**WHAT TO DO**
Please count how many lines in the entries below contain "GameRouter" and reply with the figure alone.

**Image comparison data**
******************************

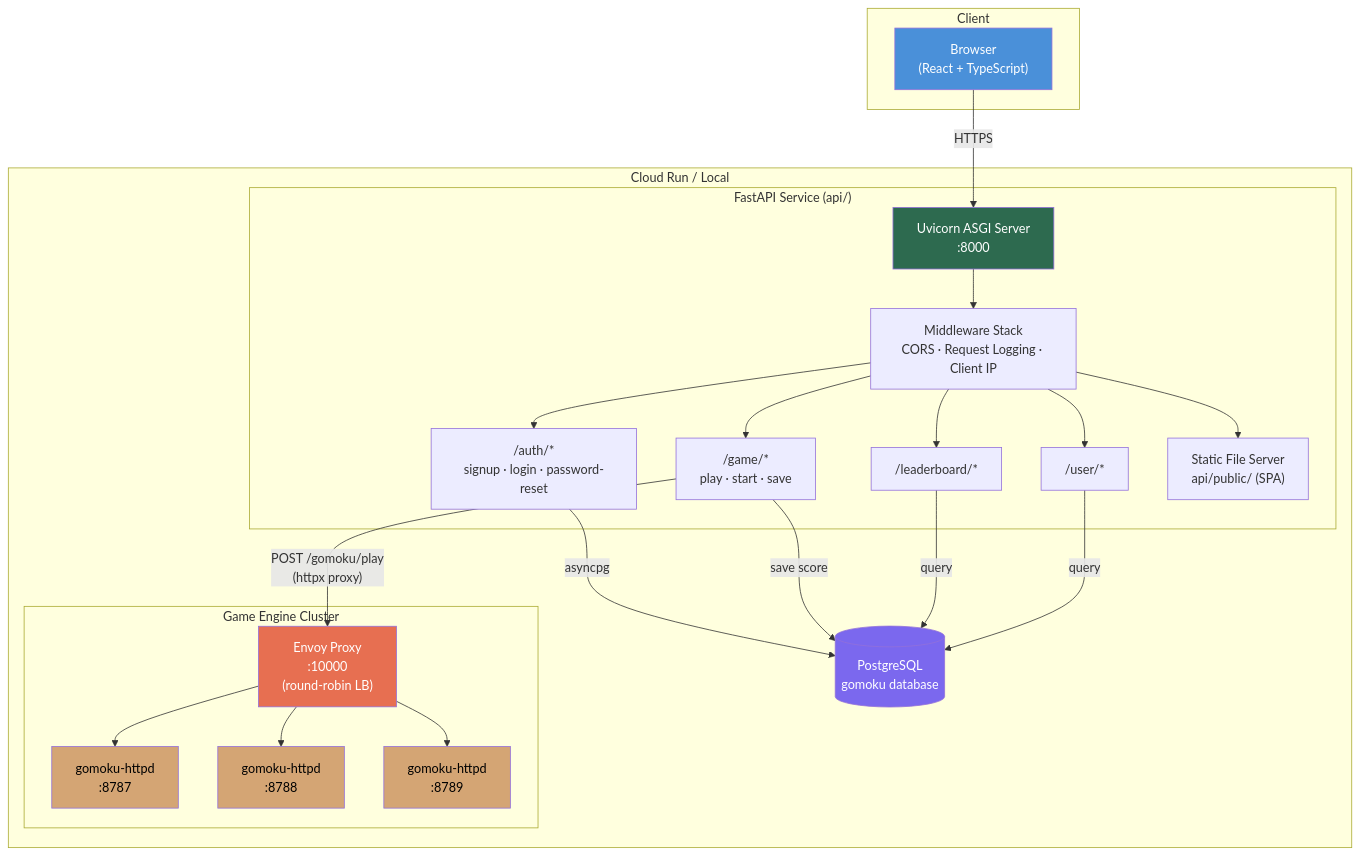
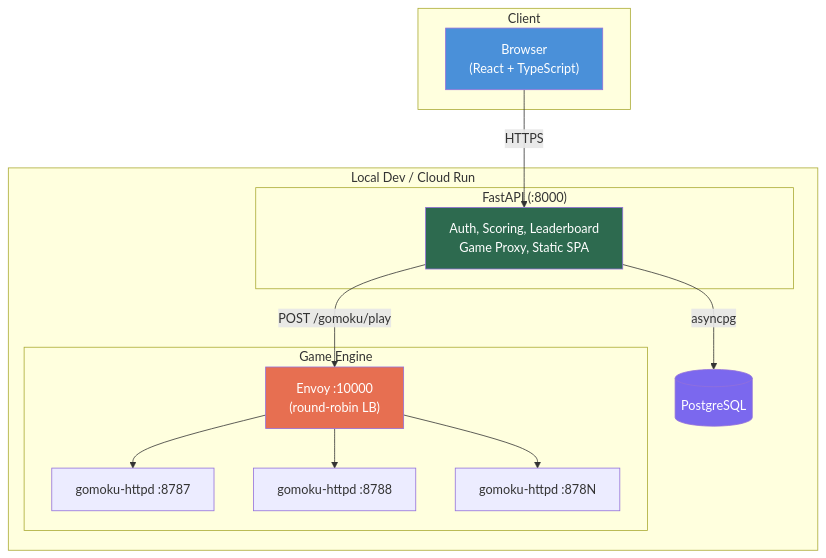
One commit to kigster/gomoku-ansi-c changed the diagram in README.md. Above: the diagram before and after it, drawn with Mermaid. The commit also changed other lines of this file and 13 other files, not shown here.

````diff
--- a/README.md
+++ b/README.md
@@ -236,46 +78,31 @@
 ```mermaid
 graph TB
     subgraph Client
         Browser["Browser<br/>(React + TypeScript)"]
     end
 
-    subgraph "Cloud Run / Local"
-        subgraph "FastAPI Service (api/)"
-            ASGI["Uvicorn ASGI Server<br/>:8000"]
-            MW["Middleware Stack<br/>CORS · Request Logging · Client IP"]
-            AuthRouter["/auth/*<br/>signup · login · password-reset"]
-            GameRouter["/game/*<br/>play · start · save"]
-            LeaderRouter["/leaderboard/*"]
-            UserRouter["/user/*"]
-            Static["Static File Server<br/>api/public/ (SPA)"]
+    subgraph "Local Dev / Cloud Run"
+        subgraph "FastAPI (:8000)"
+            API["Auth, Scoring, Leaderboard<br/>Game Proxy, Static SPA"]
         end
 
-        subgraph "Game Engine Cluster"
-            Envoy["Envoy Proxy<br/>:10000<br/>(round-robin LB)"]
-            HTTPD1["gomoku-httpd<br/>:8787"]
-            HTTPD2["gomoku-httpd<br/>:8788"]
-            HTTPD3["gomoku-httpd<br/>:8789"]
+        subgraph "Game Engine"
+            Envoy["Envoy :10000<br/>(round-robin LB)"]
+            W1["gomoku-httpd :8787"]
+            W2["gomoku-httpd :8788"]
+            WN["gomoku-httpd :878N"]
         end
 
-        PG[("PostgreSQL<br/>gomoku database")]
+        PG[("PostgreSQL")]
     end
 
-    Browser -->|"HTTPS"| ASGI
-    ASGI --> MW --> AuthRouter & GameRouter & LeaderRouter & UserRouter & Static
-
-    GameRouter -->|"POST /gomoku/play<br/>(httpx proxy)"| Envoy
-    Envoy --> HTTPD1 & HTTPD2 & HTTPD3
-
-    AuthRouter -->|"asyncpg"| PG
-    GameRouter -->|"save score"| PG
-    LeaderRouter -->|"query"| PG
-    UserRouter -->|"query"| PG
+    Browser -->|"HTTPS"| API
+    API -->|"POST /gomoku/play"| Envoy
+    Envoy --> W1 & W2 & WN
+    API -->|"asyncpg"| PG
 
     style Browser fill:#4A90D9,color:#fff
-    style ASGI fill:#2D6A4F,color:#fff
+    style API fill:#2D6A4F,color:#fff
     style Envoy fill:#E76F51,color:#fff
     style PG fill:#7B68EE,color:#fff
-    style HTTPD1 fill:#D4A574,color:#000
-    style HTTPD2 fill:#D4A574,color:#000
-    style HTTPD3 fill:#D4A574,color:#000
 ```
````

******************************

**RESULT OF THE TASK**
4